- Geoffrey Sampson (1990). Writing Systems: A Linguistic Introduction. Stanford University Press. p. 190. ISBN 978-0-8047-1756-4.
- "Requirements for Japanese Text Layout". www.w3.org. World Wide Web Consortium. April 2012.
- "Furigana - What Is It?". Japanese with Anime. Retrieved 28 August 2017.
- Aoyama, Gosho (15 March 2007). "ダーク・ナイトの
巻【 後 編】" [Dark Knight [Last Chapter]]. Magic Kaito. 4. templatestyles stripmarker in
|chapter=at position 25 (help)
- Sorachi, Hideaki (9 February 2008). "
第百九十三 訓『プリズンブレイク シーズン ２』ってアレ もうプリズンをブレイクしてるからプリズンブレイクじゃなくね？" [Lesson 193: Is There Even a Prison Break in “Prison Break Season 2” If You’ve Already Broken out of Prison in Season 1?]. Gintama. 22. templatestyles stripmarker in
|chapter=at position 17 (help)
好敵手の 記 憶" [Memory of a Frenemy]. アビス・ライジング [Abyss Rising]. Konami. 26 February 2004. templatestyles stripmarker in
|chapter=at position 17 (help)
黒・魔・導" [Black Magic]. ファラオの遺産 [Pharaoh's Legacy]. Konami. 26 February 2004. templatestyles stripmarker in
|chapter=at position 17 (help)
- Amano, Kozue (27 April 2002). "
Navigation06 始めてのお 客 様" [Navigation 06: A First-Time Customer]. Aqua. 2. templatestyles stripmarker in
|chapter=at position 17 (help)
- Yamazaki, Kore (10 April 2014). "Composition 2: One today is worth two tomorrows.". The Ancient Magus' Bride. 1.
- Takahashi, Rumiko (15 August 1991). "
ＰＡＲＴ.９ 怪 奇！お 上 品 館" [Part 9: Horror! Folks of Class]. Ranma ½. 16. templatestyles stripmarker in
|chapter=at position 17 (help)
- TAGRO (23 July 2008). "#06". Hen Semi. 1.
- Defrancis, John (1986). "The Chinese Language: Fact and Fantasy". Honolulu: University of Hawaii Press. p. 216. Missing or empty
- Lena Ginsburg; et al. (July 2005). "Speaking/Pronunciation". Gifu Prefectural Board of Education. Retrieved 3 May 2012.
- Richard Graham. "No Katakana!!". Retrieved 3 May 2012.
- Mangajin's Basic Japanese Through Comics [Part I] New York: Weatherhill, 1998: 48–49

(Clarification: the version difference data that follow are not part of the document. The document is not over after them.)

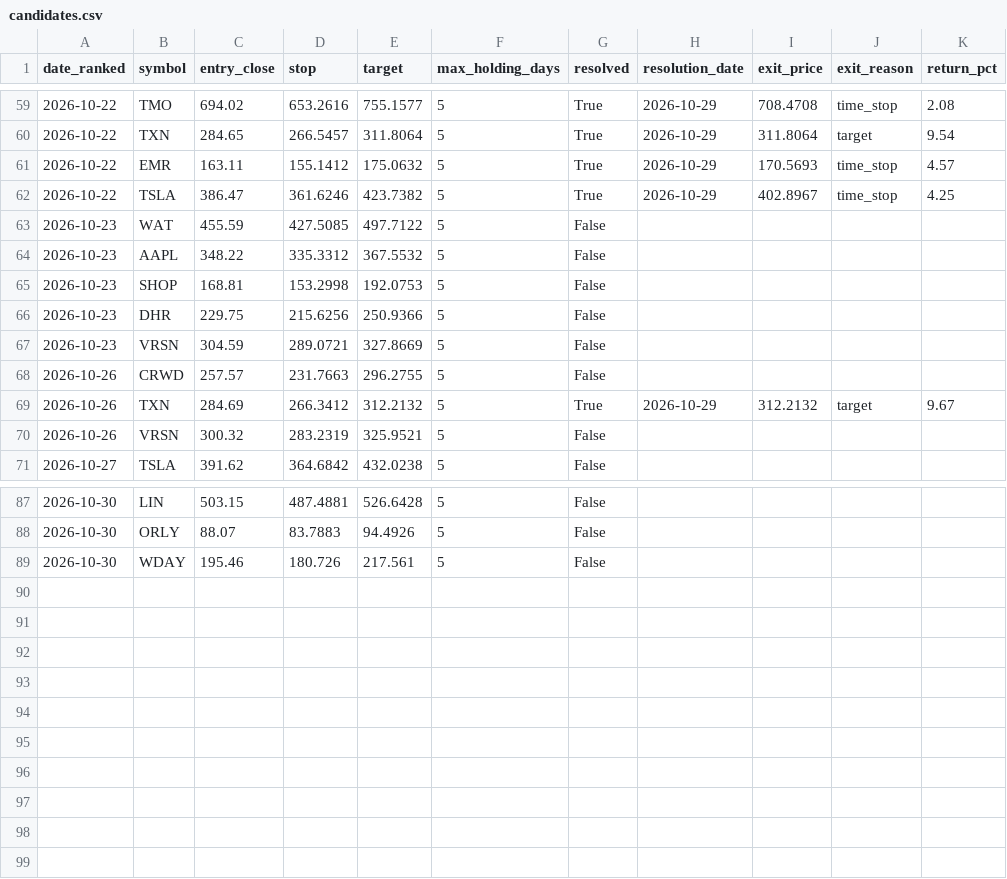
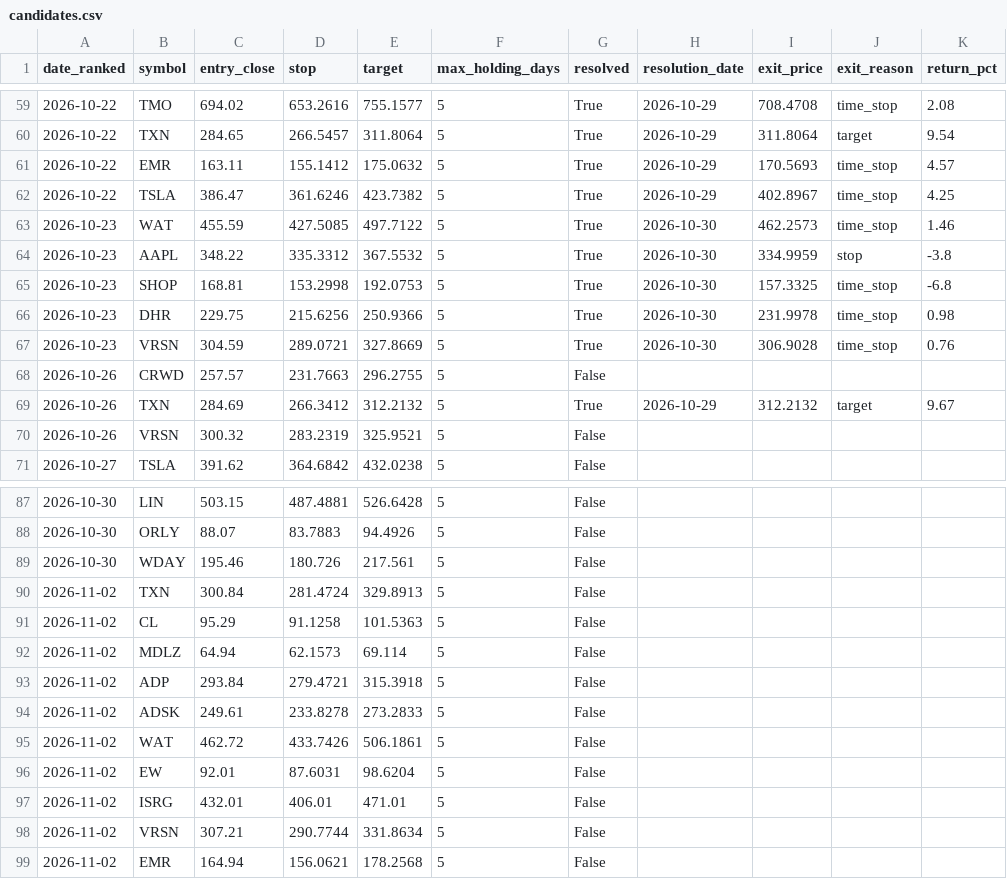
Before and after one commit to kadrisaf/kadrisaf, a CSV file: track_record/candidates.csv, drawn as a sheet; only a part is shown, gaps mark what is left out; the diff covers the shown part only.

```diff
--- a/track_record/candidates.csv
+++ b/track_record/candidates.csv
@@ -62,7 +62,7 @@ date_ranked,symbol,entry_close,stop,target,max_holding_days,resolved,resolution_
 2026-10-22,TSLA,386.47,361.6246,423.7382,5,True,2026-10-29,402.8967,time_stop,4.25
-2026-10-23,WAT,455.59,427.5085,497.7122,5,False,,,,
-2026-10-23,AAPL,348.22,335.3312,367.5532,5,False,,,,
-2026-10-23,SHOP,168.81,153.2998,192.0753,5,False,,,,
-2026-10-23,DHR,229.75,215.6256,250.9366,5,False,,,,
-2026-10-23,VRSN,304.59,289.0721,327.8669,5,False,,,,
+2026-10-23,WAT,455.59,427.5085,497.7122,5,True,2026-10-30,462.2573,time_stop,1.46
+2026-10-23,AAPL,348.22,335.3312,367.5532,5,True,2026-10-30,334.9959,stop,-3.8
+2026-10-23,SHOP,168.81,153.2998,192.0753,5,True,2026-10-30,157.3325,time_stop,-6.8
+2026-10-23,DHR,229.75,215.6256,250.9366,5,True,2026-10-30,231.9978,time_stop,0.98
+2026-10-23,VRSN,304.59,289.0721,327.8669,5,True,2026-10-30,306.9028,time_stop,0.76
 2026-10-26,CRWD,257.57,231.7663,296.2755,5,False,,,,
@@ -89 +89,11 @@ date_ranked,symbol,entry_close,stop,target,max_holding_days,resolved,resolution_
 2026-10-30,WDAY,195.46,180.726,217.561,5,False,,,,
+2026-11-02,TXN,300.84,281.4724,329.8913,5,False,,,,
+2026-11-02,CL,95.29,91.1258,101.5363,5,False,,,,
+2026-11-02,MDLZ,64.94,62.1573,69.114,5,False,,,,
+2026-11-02,ADP,293.84,279.4721,315.3918,5,False,,,,
+2026-11-02,ADSK,249.61,233.8278,273.2833,5,False,,,,
+2026-11-02,WAT,462.72,433.7426,506.1861,5,False,,,,
+2026-11-02,EW,92.01,87.6031,98.6204,5,False,,,,
+2026-11-02,ISRG,432.01,406.01,471.01,5,False,,,,
+2026-11-02,VRSN,307.21,290.7744,331.8634,5,False,,,,
+2026-11-02,EMR,164.94,156.0621,178.2568,5,False,,,,
```
Also changed, not shown: 15 edited cells elsewhere in this file, 1 other file.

- J Paul Warnick, Review of Nihon o Hanasoo in The Journal of the Association of Teachers of Japanese, Vol. 32, No. 2 (Oct., 1998), pp. 80–83
- Add Ruby automatically for Japanese Web site—Multi-language phonetic reading site that can add phonetic reading to any site or texts in five different alphabets, hiragana, katakana, Roman, hangul, Devanagari, and Cyrillic letters for Japanese.
- The Furiganizer is a convenient online reading aid for all kinds of Japanese text. It automatically adds Furigana, offers easy access to the EDICT dictionary, and learns interactively which kanji the user already knows. Furiganized results can be printed or exported to Microsoft Word.